Leaving it better than when found

Published: Thursday, March 6, 2014 at 09:56 AM.

And as he traversed the vast network of organizations, non-profit and otherwise, across the country dedicated to assisting returning veterans, returning warriors, Silva arrived at cognizance and something approaching a peace about the effort and the goals.

“I think it is so important to have the best interests of the servicemen at heart,” Silva said. “I am always excited to come down to Port St. Joe and see the people I have made friendships with because over the years this event has developed into something more important to the service people than the community.

“They get it there. They have listened and understand that they need to do what is right and what is best for the service people.”

His role, he said, would be to provide some of the same sense of leadership he brought to the battlefield and lend it to service men and women seeking guidance in the next tentative steps in life, a life dramatically altered.

“A good leader understands the people he is in charge of and adapts his leadership to those people,” Silva said. “You have to still be a mentor, a good leader. You have to be fluid and you have to adapt.

“I am still the same leader; I just have a different perspective.”

In spite of his injuries, despite his ordeal of survival to walk out of a hospital within three months of wounding, despite the impacts, long and short term, on his life, Silva regrets little.

1 2 3 4 5 6

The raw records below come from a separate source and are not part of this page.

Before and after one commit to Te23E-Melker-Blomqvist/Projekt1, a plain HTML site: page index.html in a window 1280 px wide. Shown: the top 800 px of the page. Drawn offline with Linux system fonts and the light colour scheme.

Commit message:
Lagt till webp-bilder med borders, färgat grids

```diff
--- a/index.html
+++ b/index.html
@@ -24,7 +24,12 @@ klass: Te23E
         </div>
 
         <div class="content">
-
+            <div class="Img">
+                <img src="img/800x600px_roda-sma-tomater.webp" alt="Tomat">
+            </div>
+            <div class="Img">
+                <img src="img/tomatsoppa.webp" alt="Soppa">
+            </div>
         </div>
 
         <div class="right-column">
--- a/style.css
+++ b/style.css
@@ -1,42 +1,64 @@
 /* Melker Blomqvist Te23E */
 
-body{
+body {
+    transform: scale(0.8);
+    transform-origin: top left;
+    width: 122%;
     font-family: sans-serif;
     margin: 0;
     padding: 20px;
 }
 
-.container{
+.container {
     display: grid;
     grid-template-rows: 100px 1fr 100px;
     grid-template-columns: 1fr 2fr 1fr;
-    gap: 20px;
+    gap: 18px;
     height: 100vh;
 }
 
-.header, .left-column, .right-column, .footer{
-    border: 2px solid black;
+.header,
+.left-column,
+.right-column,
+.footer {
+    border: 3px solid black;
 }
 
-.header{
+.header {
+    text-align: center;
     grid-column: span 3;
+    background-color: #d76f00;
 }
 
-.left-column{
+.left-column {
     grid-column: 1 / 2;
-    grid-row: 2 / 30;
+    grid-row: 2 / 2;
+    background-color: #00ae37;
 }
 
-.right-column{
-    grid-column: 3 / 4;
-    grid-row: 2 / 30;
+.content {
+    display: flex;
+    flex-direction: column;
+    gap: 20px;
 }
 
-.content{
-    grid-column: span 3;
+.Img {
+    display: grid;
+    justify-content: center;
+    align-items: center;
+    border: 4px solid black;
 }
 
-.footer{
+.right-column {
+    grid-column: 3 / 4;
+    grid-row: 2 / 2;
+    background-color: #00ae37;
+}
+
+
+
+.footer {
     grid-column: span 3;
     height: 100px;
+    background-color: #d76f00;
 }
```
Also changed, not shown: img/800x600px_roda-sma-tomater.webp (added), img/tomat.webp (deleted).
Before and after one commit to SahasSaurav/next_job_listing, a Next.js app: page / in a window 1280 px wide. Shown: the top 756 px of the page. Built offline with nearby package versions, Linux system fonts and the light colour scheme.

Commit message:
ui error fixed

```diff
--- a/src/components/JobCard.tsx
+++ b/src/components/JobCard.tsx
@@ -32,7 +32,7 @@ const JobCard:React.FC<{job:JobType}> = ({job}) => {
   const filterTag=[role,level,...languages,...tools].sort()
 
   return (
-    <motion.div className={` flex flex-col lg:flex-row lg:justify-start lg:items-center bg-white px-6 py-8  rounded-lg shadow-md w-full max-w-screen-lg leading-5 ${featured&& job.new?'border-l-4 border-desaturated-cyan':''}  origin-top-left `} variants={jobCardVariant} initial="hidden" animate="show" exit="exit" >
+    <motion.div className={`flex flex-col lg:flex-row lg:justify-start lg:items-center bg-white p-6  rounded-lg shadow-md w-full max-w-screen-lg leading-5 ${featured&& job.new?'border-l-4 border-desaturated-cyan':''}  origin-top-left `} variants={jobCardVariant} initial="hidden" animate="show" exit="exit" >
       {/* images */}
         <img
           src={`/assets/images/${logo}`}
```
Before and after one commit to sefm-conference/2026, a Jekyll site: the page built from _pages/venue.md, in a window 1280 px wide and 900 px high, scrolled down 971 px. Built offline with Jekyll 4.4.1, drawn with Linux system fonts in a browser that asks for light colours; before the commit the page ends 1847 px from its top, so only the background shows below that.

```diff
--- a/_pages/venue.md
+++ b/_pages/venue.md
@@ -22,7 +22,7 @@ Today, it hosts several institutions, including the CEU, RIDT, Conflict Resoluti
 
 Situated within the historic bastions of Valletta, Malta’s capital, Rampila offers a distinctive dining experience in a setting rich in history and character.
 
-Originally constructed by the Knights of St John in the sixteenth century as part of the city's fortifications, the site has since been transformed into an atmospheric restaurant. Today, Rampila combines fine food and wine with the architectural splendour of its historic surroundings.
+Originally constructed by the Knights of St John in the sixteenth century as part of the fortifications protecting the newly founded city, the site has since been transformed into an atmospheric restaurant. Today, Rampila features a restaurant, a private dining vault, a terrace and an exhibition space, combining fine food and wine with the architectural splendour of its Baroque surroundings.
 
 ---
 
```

Reader comments posted to this article may be published in our print edition. All rights reserved. This copyrighted material may not be re-published without permission. Links are encouraged.

▲ Return to Top